= Work order =
Pull each line holding the word "background" from the data.

= Excerpted data =
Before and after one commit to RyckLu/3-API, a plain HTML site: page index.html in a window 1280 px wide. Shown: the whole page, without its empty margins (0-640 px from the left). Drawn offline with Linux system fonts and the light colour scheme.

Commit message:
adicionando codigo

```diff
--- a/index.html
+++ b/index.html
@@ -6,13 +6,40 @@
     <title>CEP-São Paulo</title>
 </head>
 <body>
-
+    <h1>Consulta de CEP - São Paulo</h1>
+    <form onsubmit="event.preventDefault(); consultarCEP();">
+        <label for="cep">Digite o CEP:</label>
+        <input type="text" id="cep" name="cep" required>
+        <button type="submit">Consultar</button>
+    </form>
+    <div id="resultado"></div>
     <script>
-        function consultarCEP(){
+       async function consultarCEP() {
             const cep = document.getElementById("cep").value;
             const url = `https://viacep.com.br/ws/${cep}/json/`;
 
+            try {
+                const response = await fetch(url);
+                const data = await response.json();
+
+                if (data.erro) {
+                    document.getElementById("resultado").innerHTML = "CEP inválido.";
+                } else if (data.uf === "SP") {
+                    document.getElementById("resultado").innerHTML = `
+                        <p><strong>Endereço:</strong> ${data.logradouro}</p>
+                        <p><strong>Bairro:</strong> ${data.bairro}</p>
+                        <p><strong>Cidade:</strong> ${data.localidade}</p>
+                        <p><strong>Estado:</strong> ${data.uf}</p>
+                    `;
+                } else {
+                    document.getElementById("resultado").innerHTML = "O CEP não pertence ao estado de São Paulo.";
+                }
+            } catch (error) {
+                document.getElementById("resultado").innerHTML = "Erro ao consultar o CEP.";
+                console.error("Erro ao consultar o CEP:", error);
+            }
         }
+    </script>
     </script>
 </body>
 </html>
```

* * *

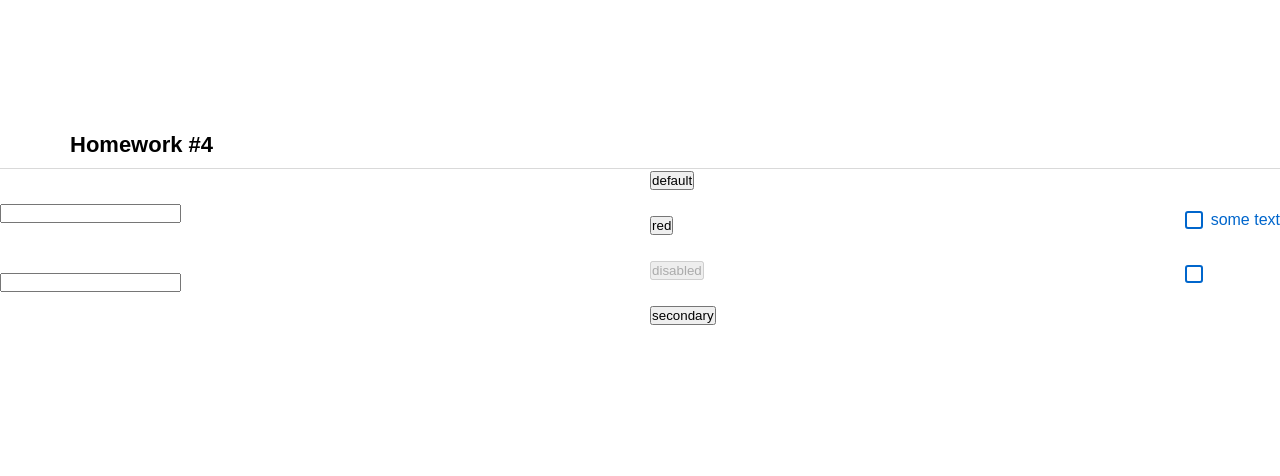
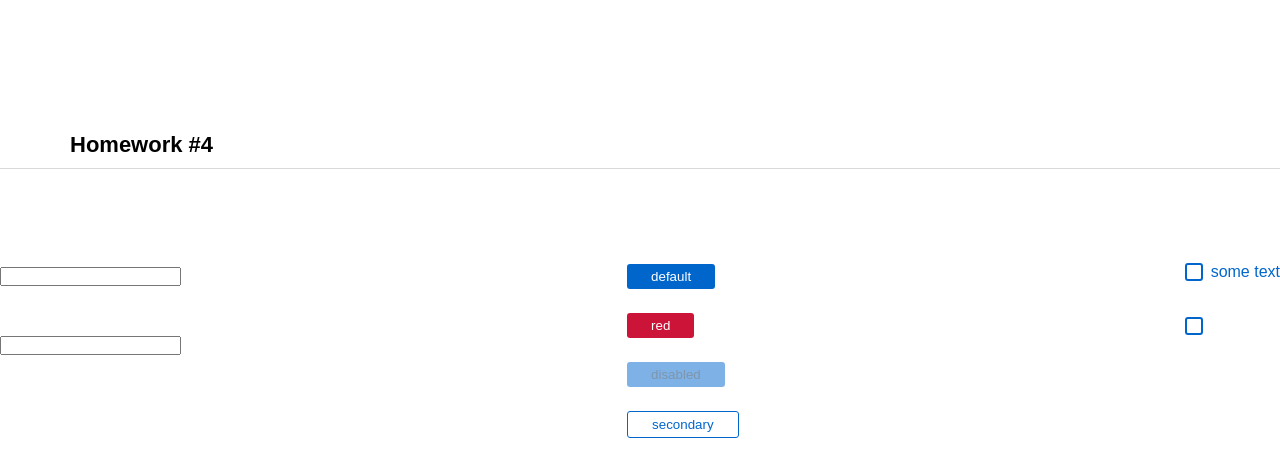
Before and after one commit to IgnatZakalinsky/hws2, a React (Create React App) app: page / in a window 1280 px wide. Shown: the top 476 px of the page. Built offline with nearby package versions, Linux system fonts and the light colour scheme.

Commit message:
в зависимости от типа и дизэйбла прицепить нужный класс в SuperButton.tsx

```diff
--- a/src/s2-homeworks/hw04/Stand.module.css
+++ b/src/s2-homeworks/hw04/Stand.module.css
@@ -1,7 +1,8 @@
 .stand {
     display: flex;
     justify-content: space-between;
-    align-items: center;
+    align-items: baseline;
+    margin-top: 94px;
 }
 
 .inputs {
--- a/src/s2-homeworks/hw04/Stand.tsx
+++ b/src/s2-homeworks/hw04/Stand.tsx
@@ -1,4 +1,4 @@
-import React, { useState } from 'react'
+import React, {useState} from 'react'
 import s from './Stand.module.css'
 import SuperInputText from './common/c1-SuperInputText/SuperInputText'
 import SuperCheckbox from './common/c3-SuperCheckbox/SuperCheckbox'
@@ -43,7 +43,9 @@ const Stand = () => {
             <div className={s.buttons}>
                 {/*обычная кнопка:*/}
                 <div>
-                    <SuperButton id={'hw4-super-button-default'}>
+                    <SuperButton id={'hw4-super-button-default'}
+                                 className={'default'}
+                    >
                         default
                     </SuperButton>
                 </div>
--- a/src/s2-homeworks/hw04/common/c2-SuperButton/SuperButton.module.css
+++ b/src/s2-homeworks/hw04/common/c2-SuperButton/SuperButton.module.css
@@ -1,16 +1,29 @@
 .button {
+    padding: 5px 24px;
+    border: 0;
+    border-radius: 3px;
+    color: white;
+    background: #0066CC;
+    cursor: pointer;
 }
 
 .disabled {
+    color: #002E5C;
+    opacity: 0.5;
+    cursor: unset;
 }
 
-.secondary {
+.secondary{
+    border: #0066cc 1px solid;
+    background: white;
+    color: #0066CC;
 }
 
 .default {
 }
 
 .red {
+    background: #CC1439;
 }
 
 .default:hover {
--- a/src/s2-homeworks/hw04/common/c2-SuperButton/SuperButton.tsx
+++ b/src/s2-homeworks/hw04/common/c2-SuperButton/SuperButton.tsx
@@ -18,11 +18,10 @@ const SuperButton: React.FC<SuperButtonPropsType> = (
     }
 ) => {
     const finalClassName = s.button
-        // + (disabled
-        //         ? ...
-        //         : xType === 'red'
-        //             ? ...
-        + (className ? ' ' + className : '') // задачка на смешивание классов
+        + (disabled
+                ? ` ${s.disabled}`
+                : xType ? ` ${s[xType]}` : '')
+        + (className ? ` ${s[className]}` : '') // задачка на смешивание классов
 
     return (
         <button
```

= Answer to this exercise =
+    background: #0066CC;
+    background: white;
+    background: #CC1439;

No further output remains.